“We’re not giving them any money in return for our support,” Hoffman said.
Holcomb’s administration did not respond to a request for comment on the Republican-led bill.
State Rep. Brian Baugh, a Democrat who represents the western parts of Michigan, also criticized Holcomb’s decision to cut the program.
“I was shocked when the budget was presented,” Baugh said.
“I think the governor was being disingenuous.
He said that they’re going to cut $5 billion from the program and they’re not going to get rid of it.
Baugh also said he believes that the governor and his administration did a poor job communicating the state park system’s needs.

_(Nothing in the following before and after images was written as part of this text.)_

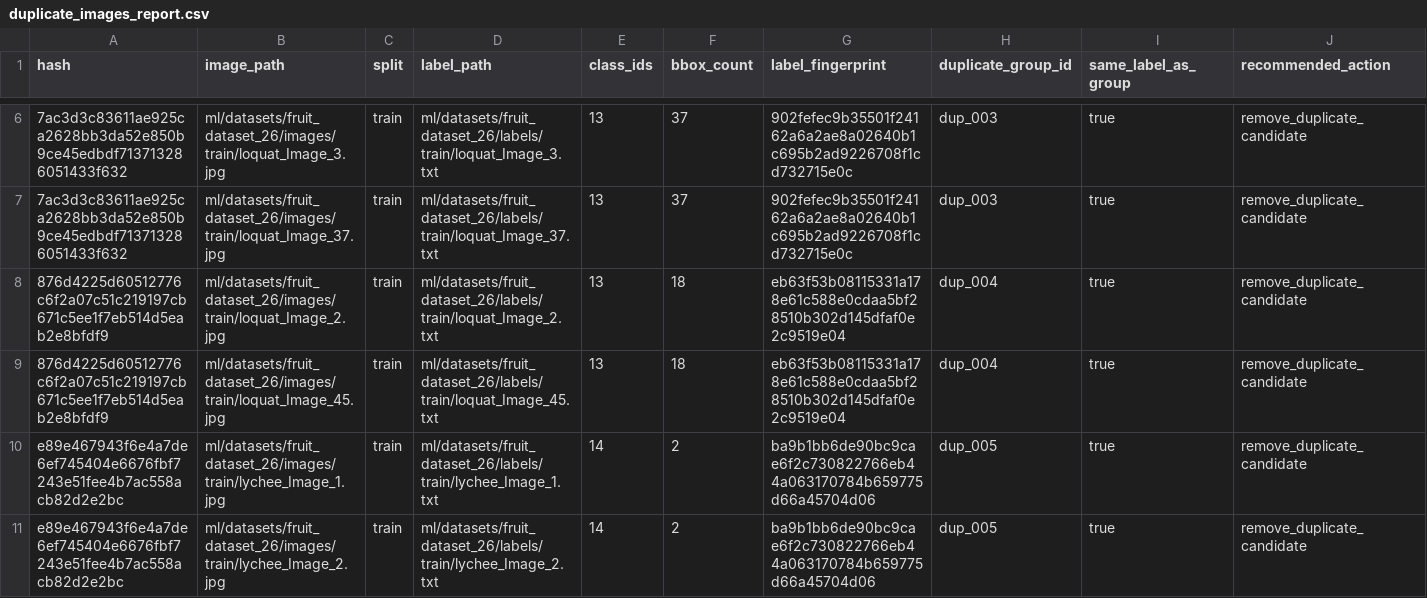
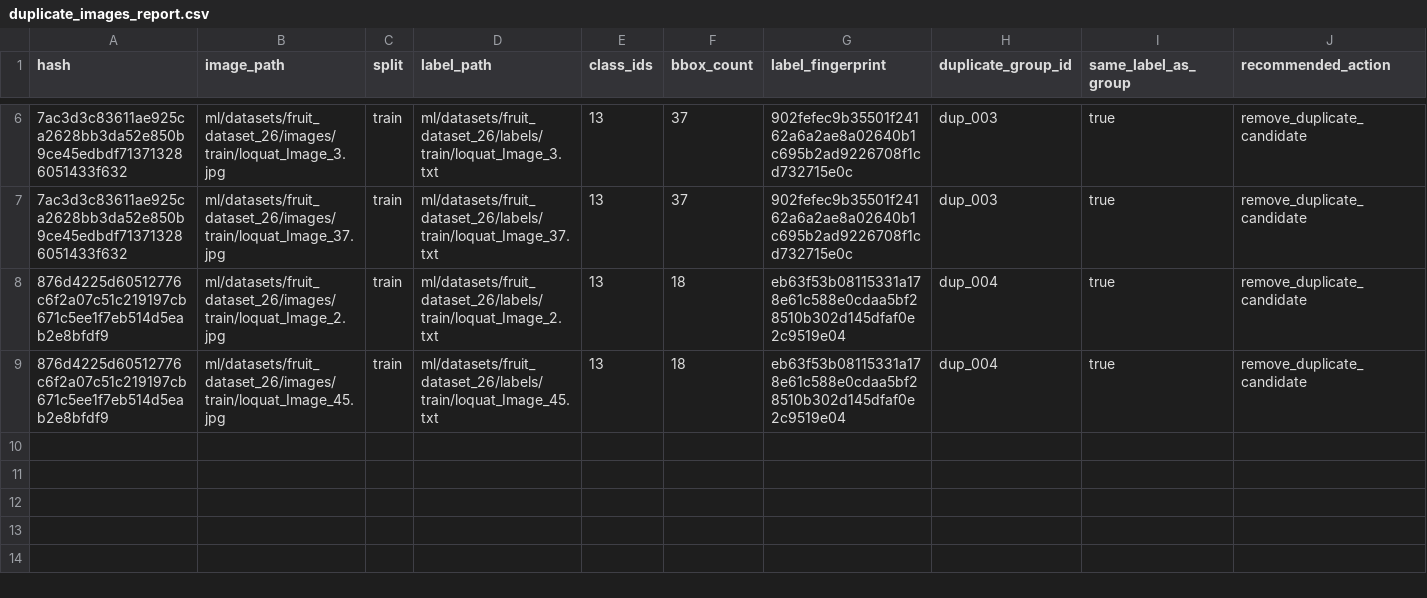
Before and after one commit to Hkai29/FruitTreeScanner, a CSV file: ml/audit_reports/duplicate_images_report.csv, drawn as a sheet; only a part is shown, gaps mark what is left out; rows hold the shown columns only; the diff names each change by its address in the sheet, - before the commit and + after, or states it on an @@ line.

Commit message:
chore(dataset): remove rejected lychee duplicates

```diff
--- a/ml/audit_reports/duplicate_images_report.csv
+++ b/ml/audit_reports/duplicate_images_report.csv
-row 10: e89e467943f6e4a7de6ef745404e6676fbf7243e51fee4b7ac558acb82d2e2bc | ml/datasets/fruit_dataset_26/images/train/lychee_Image_1.jpg | train | ml/datasets/fruit_dataset_26/labels/train/lychee_Image_1.txt | 14 | 2 | ba9b1bb6de90bc9cae6f2c730822766eb44a063170784b659775d66a45704d06 | dup_005 | true | remove_duplicate_candidate
-row 11: e89e467943f6e4a7de6ef745404e6676fbf7243e51fee4b7ac558acb82d2e2bc | ml/datasets/fruit_dataset_26/images/train/lychee_Image_2.jpg | train | ml/datasets/fruit_dataset_26/labels/train/lychee_Image_2.txt | 14 | 2 | ba9b1bb6de90bc9cae6f2c730822766eb44a063170784b659775d66a45704d06 | dup_005 | true | remove_duplicate_candidate
```
Also changed, not shown: ml/audit_reports/class_distribution_report.csv, ml/audit_reports/dataset_class_distribution.csv, 13 other files.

Baugh said the state is in dire financial straits, and the state has to invest more in recreation facilities.
He said Holcomb should work to restore the state program, not dismantle it.
“There is no reason to tear down the program,” Bough said.
“We have the state of Michigan to invest in,” he said.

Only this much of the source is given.